#### Assigned task
Write the data out again exactly, with no pictures.

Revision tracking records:
========================
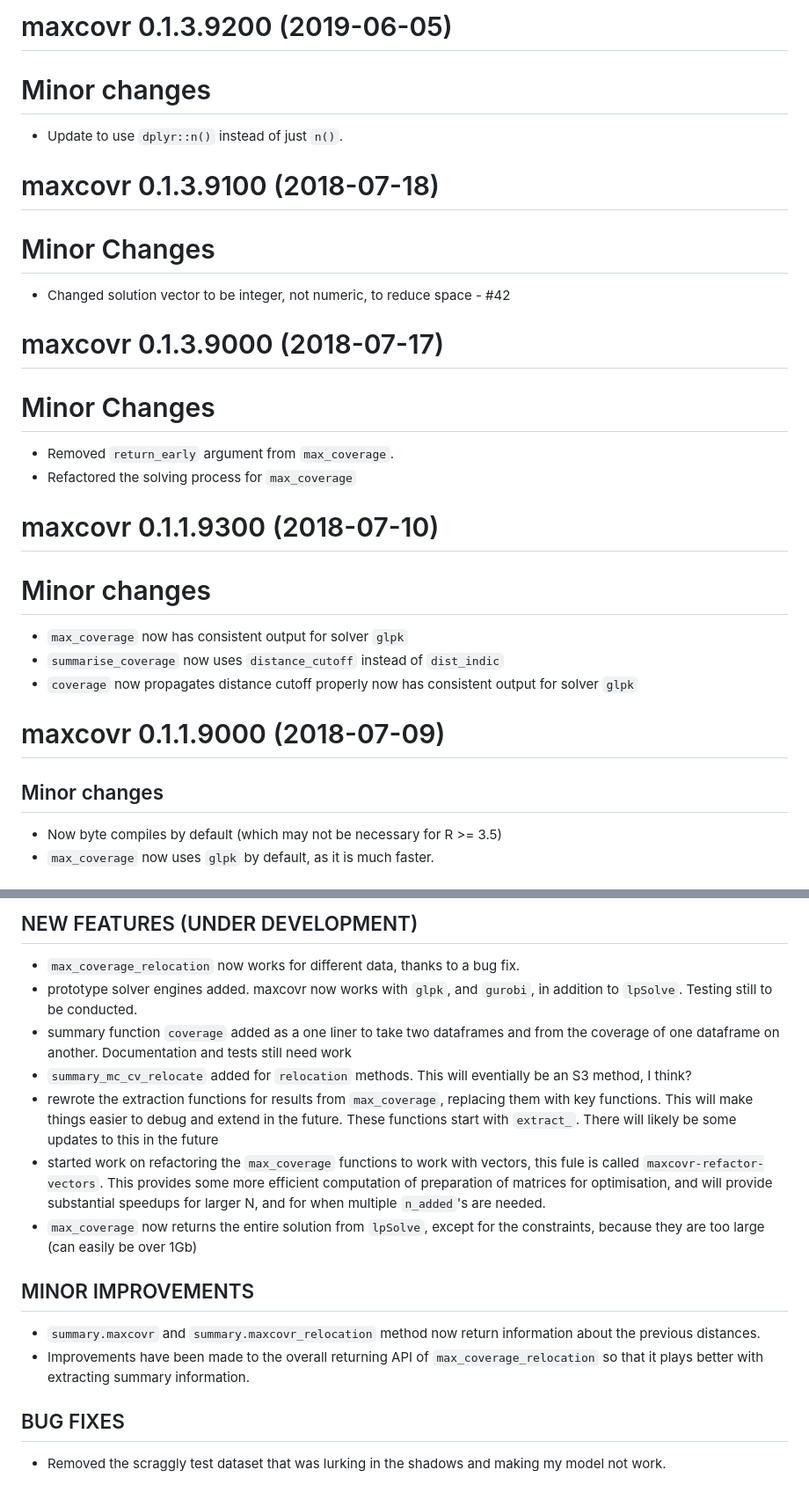
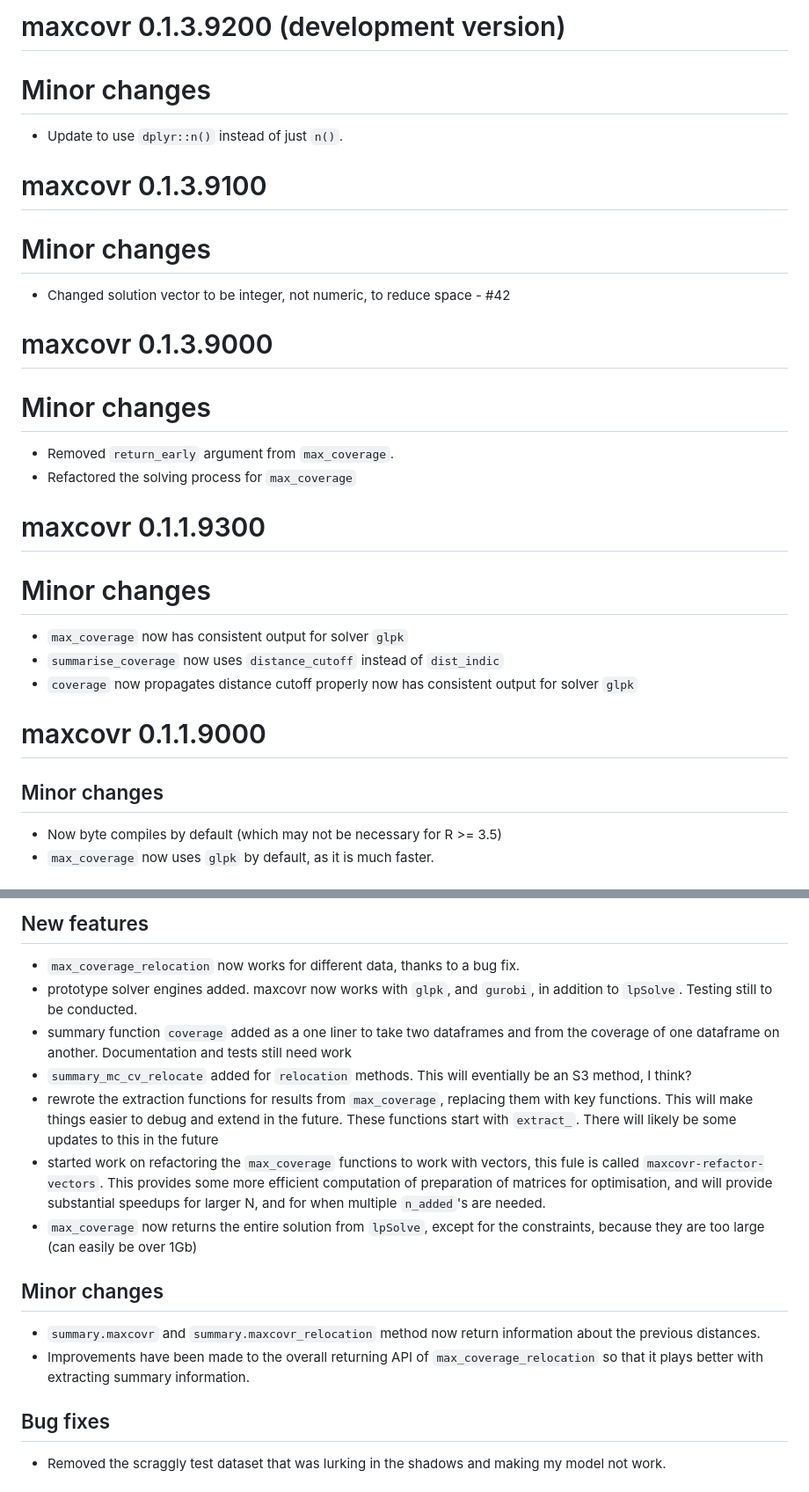
Before and after one commit to njtierney/maxcovr, a Markdown page: NEWS.md, 2 parts joined by grey strips. Shown: that part at 88% size. Rendered like a GitHub page.

```diff
--- a/NEWS.md
+++ b/NEWS.md
@@ -1,34 +1,34 @@
-# maxcovr 0.1.3.9200 (2019-06-05)
+# maxcovr 0.1.3.9200 (development version)
 
 # Minor changes
 
-* Update to use `dplyr::n()` instead of just `n()`.
+- Update to use `dplyr::n()` instead of just `n()`.
 
-# maxcovr 0.1.3.9100 (2018-07-18)
-
-# Minor Changes
-
-* Changed solution vector to be integer, not numeric, to reduce space - #42
-
-# maxcovr 0.1.3.9000 (2018-07-17)
-
-# Minor Changes
-
-* Removed `return_early` argument from `max_coverage`.
-* Refactored the solving process for `max_coverage`
-
-# maxcovr 0.1.1.9300 (2018-07-10)
+# maxcovr 0.1.3.9100
 
 # Minor changes
 
-* `max_coverage` now has consistent output for solver `glpk`
-* `summarise_coverage` now uses `distance_cutoff` instead of `dist_indic`
-* `coverage` now propagates distance cutoff properly now has consistent output for solver `glpk`
+- Changed solution vector to be integer, not numeric, to reduce space - #42
 
-# maxcovr 0.1.1.9000 (2018-07-09)
+# maxcovr 0.1.3.9000
+
+# Minor changes
+
+- Removed `return_early` argument from `max_coverage`.
+- Refactored the solving process for `max_coverage`
+
+# maxcovr 0.1.1.9300
+
+# Minor changes
+
+- `max_coverage` now has consistent output for solver `glpk`
+- `summarise_coverage` now uses `distance_cutoff` instead of `dist_indic`
+- `coverage` now propagates distance cutoff properly now has consistent output for solver `glpk`
+
+# maxcovr 0.1.1.9000
 
 ## Minor changes
 
-* Now byte compiles by default (which may not be necessary for R >= 3.5)
-* `max_coverage` now uses `glpk` by default, as it is much faster.
+- Now byte compiles by default (which may not be necessary for R >= 3.5)
+- `max_coverage` now uses `glpk` by default, as it is much faster.
 
@@ -41,20 +41,20 @@ that used this software. The API of maxcovr is likely to change from here.
 
-## NEW FEATURES (UNDER DEVELOPMENT)
+## New features
 
-* `max_coverage_relocation` now works for different data, thanks to a bug fix.
-* prototype solver engines added. maxcovr now works with `glpk`, and `gurobi`, in addition to `lpSolve`. Testing still to be conducted.
-* summary function `coverage` added as a one liner to take two dataframes and from the coverage of one dataframe on another. Documentation and tests still need work
-* `summary_mc_cv_relocate` added for `relocation` methods. This will eventially be an S3 method, I think?
-* rewrote the extraction functions for results from `max_coverage`, replacing them with key functions. This will make things easier to debug and extend in the future. These functions start with `extract_`. There will likely be some updates to this in the future
-* started work on refactoring the `max_coverage` functions to work with vectors, this fule is called `maxcovr-refactor-vectors`. This provides some more efficient computation of preparation of matrices for optimisation, and will provide substantial speedups for larger N, and for when multiple `n_added`'s are needed.
-* `max_coverage` now returns the entire solution from `lpSolve`, except for the constraints, because they are too large (can easily be over 1Gb)
+- `max_coverage_relocation` now works for different data, thanks to a bug fix.
+- prototype solver engines added. maxcovr now works with `glpk`, and `gurobi`, in addition to `lpSolve`. Testing still to be conducted.
+- summary function `coverage` added as a one liner to take two dataframes and from the coverage of one dataframe on another. Documentation and tests still need work
+- `summary_mc_cv_relocate` added for `relocation` methods. This will eventially be an S3 method, I think?
+- rewrote the extraction functions for results from `max_coverage`, replacing them with key functions. This will make things easier to debug and extend in the future. These functions start with `extract_`. There will likely be some updates to this in the future
+- started work on refactoring the `max_coverage` functions to work with vectors, this fule is called `maxcovr-refactor-vectors`. This provides some more efficient computation of preparation of matrices for optimisation, and will provide substantial speedups for larger N, and for when multiple `n_added`'s are needed.
+- `max_coverage` now returns the entire solution from `lpSolve`, except for the constraints, because they are too large (can easily be over 1Gb)
 
-## MINOR IMPROVEMENTS
+## Minor changes
 
-* `summary.maxcovr` and `summary.maxcovr_relocation` method now return information about the previous distances.
-* Improvements have been made to the overall returning API of `max_coverage_relocation` so that it plays better with extracting summary information.
+- `summary.maxcovr` and `summary.maxcovr_relocation` method now return information about the previous distances.
+- Improvements have been made to the overall returning API of `max_coverage_relocation` so that it plays better with extracting summary information.
 
-## BUG FIXES
+## Bug fixes
 
-* Removed the scraggly test dataset that was lurking in the shadows and making my model not work.
+- Removed the scraggly test dataset that was lurking in the shadows and making my model not work.
 
```
Also changed, not shown: other parts of NEWS.md (+48 -55 lines).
========================
#### Finished task
Before and after one commit to njtierney/maxcovr, a Markdown page: NEWS.md, 2 parts joined by grey strips. Shown: that part at 88% size. Rendered like a GitHub page.

```diff
--- a/NEWS.md
+++ b/NEWS.md
@@ -1,34 +1,34 @@
-# maxcovr 0.1.3.9200 (2019-06-05)
+# maxcovr 0.1.3.9200 (development version)
 
 # Minor changes
 
-* Update to use `dplyr::n()` instead of just `n()`.
+- Update to use `dplyr::n()` instead of just `n()`.
 
-# maxcovr 0.1.3.9100 (2018-07-18)
-
-# Minor Changes
-
-* Changed solution vector to be integer, not numeric, to reduce space - #42
-
-# maxcovr 0.1.3.9000 (2018-07-17)
-
-# Minor Changes
-
-* Removed `return_early` argument from `max_coverage`.
-* Refactored the solving process for `max_coverage`
-
-# maxcovr 0.1.1.9300 (2018-07-10)
+# maxcovr 0.1.3.9100
 
 # Minor changes
 
-* `max_coverage` now has consistent output for solver `glpk`
-* `summarise_coverage` now uses `distance_cutoff` instead of `dist_indic`
-* `coverage` now propagates distance cutoff properly now has consistent output for solver `glpk`
+- Changed solution vector to be integer, not numeric, to reduce space - #42
 
-# maxcovr 0.1.1.9000 (2018-07-09)
+# maxcovr 0.1.3.9000
+
+# Minor changes
+
+- Removed `return_early` argument from `max_coverage`.
+- Refactored the solving process for `max_coverage`
+
+# maxcovr 0.1.1.9300
+
+# Minor changes
+
+- `max_coverage` now has consistent output for solver `glpk`
+- `summarise_coverage` now uses `distance_cutoff` instead of `dist_indic`
+- `coverage` now propagates distance cutoff properly now has consistent output for solver `glpk`
+
+# maxcovr 0.1.1.9000
 
 ## Minor changes
 
-* Now byte compiles by default (which may not be necessary for R >= 3.5)
-* `max_coverage` now uses `glpk` by default, as it is much faster.
+- Now byte compiles by default (which may not be necessary for R >= 3.5)
+- `max_coverage` now uses `glpk` by default, as it is much faster.
 
@@ -41,20 +41,20 @@ that used this software. The API of maxcovr is likely to change from here.
 
-## NEW FEATURES (UNDER DEVELOPMENT)
+## New features
 
-* `max_coverage_relocation` now works for different data, thanks to a bug fix.
-* prototype solver engines added. maxcovr now works with `glpk`, and `gurobi`, in addition to `lpSolve`. Testing still to be conducted.
-* summary function `coverage` added as a one liner to take two dataframes and from the coverage of one dataframe on another. Documentation and tests still need work
-* `summary_mc_cv_relocate` added for `relocation` methods. This will eventially be an S3 method, I think?
-* rewrote the extraction functions for results from `max_coverage`, replacing them with key functions. This will make things easier to debug and extend in the future. These functions start with `extract_`. There will likely be some updates to this in the future
-* started work on refactoring the `max_coverage` functions to work with vectors, this fule is called `maxcovr-refactor-vectors`. This provides some more efficient computation of preparation of matrices for optimisation, and will provide substantial speedups for larger N, and for when multiple `n_added`'s are needed.
-* `max_coverage` now returns the entire solution from `lpSolve`, except for the constraints, because they are too large (can easily be over 1Gb)
+- `max_coverage_relocation` now works for different data, thanks to a bug fix.
+- prototype solver engines added. maxcovr now works with `glpk`, and `gurobi`, in addition to `lpSolve`. Testing still to be conducted.
+- summary function `coverage` added as a one liner to take two dataframes and from the coverage of one dataframe on another. Documentation and tests still need work
+- `summary_mc_cv_relocate` added for `relocation` methods. This will eventially be an S3 method, I think?
+- rewrote the extraction functions for results from `max_coverage`, replacing them with key functions. This will make things easier to debug and extend in the future. These functions start with `extract_`. There will likely be some updates to this in the future
+- started work on refactoring the `max_coverage` functions to work with vectors, this fule is called `maxcovr-refactor-vectors`. This provides some more efficient computation of preparation of matrices for optimisation, and will provide substantial speedups for larger N, and for when multiple `n_added`'s are needed.
+- `max_coverage` now returns the entire solution from `lpSolve`, except for the constraints, because they are too large (can easily be over 1Gb)
 
-## MINOR IMPROVEMENTS
+## Minor changes
 
-* `summary.maxcovr` and `summary.maxcovr_relocation` method now return information about the previous distances.
-* Improvements have been made to the overall returning API of `max_coverage_relocation` so that it plays better with extracting summary information.
+- `summary.maxcovr` and `summary.maxcovr_relocation` method now return information about the previous distances.
+- Improvements have been made to the overall returning API of `max_coverage_relocation` so that it plays better with extracting summary information.
 
-## BUG FIXES
+## Bug fixes
 
-* Removed the scraggly test dataset that was lurking in the shadows and making my model not work.
+- Removed the scraggly test dataset that was lurking in the shadows and making my model not work.
 
```
Also changed, not shown: other parts of NEWS.md (+48 -55 lines).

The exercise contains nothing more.